ACTIVITY ▸
Within the entries below, every line containing "margin" is to be copied.

PROVIDED RECORDS ▸

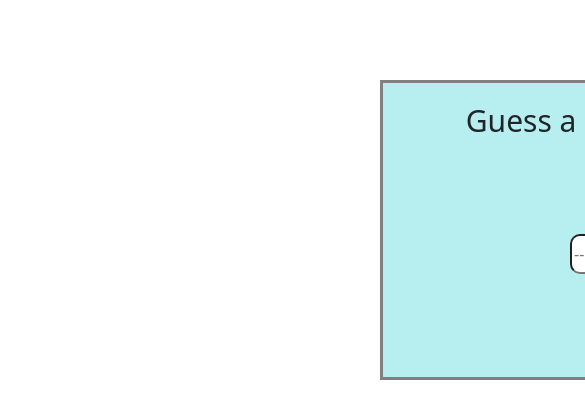
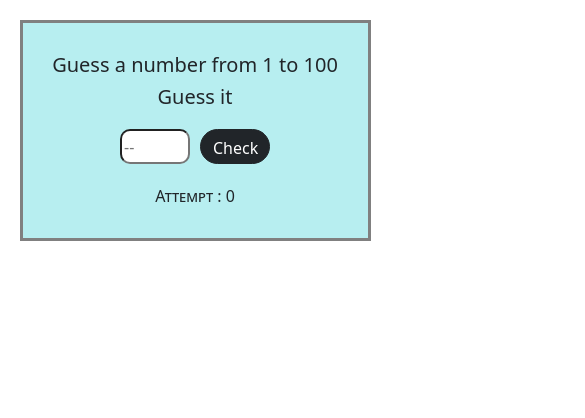
Before and after one commit to varshi3107/host_project_2, a plain HTML site: page index.html in a window 390 px wide. Shown: the top 418 px of the page, 585 px wide, since content can reach past the window. Drawn offline with nearby package versions, Linux system fonts and the light colour scheme.

Commit message:
index.css

```diff
--- a/index.css
+++ b/index.css
@@ -53,3 +53,59 @@ input[type="number"]
     height: 40px;
     border-radius: 10px;
 }
+@media (max-width: 1024px) {
+    .guess {
+        width: 90%;
+        height: auto;
+        margin-left: auto;
+        margin-right: auto;
+        margin-top: 50px;
+    }
+
+    .guess h2, h4 {
+        font-size: 24px;
+    }
+
+    .con1 {
+        gap: 10px;
+    }
+
+    input[type="number"],
+    .guess button {
+        width: 80px;
+        height: 40px;
+    }
+}
+
+@media (max-width: 768px) {
+    .guess {
+        display: flex;
+        flex-direction: column;
+        align-items: center;
+        padding: 10px;
+        width: 90%;
+        margin: 20px auto;
+    }
+
+    .guess h2, h4 {
+        font-size: 20px;
+        text-align: center;
+    }
+
+    .con1 {
+        flex-wrap: wrap;
+        gap: 10px;
+        margin-bottom: 20px;
+    }
+
+    input[type="number"],
+    .guess button {
+        width: 70px;
+        height: 35px;
+    }
+
+    .att {
+        font-size: medium;
+        text-align: center;
+    }
+}
```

OUTPUT OF THE TASK ▸
+        margin-left: auto;
+        margin-right: auto;
+        margin-top: 50px;
+        margin: 20px auto;
+        margin-bottom: 20px;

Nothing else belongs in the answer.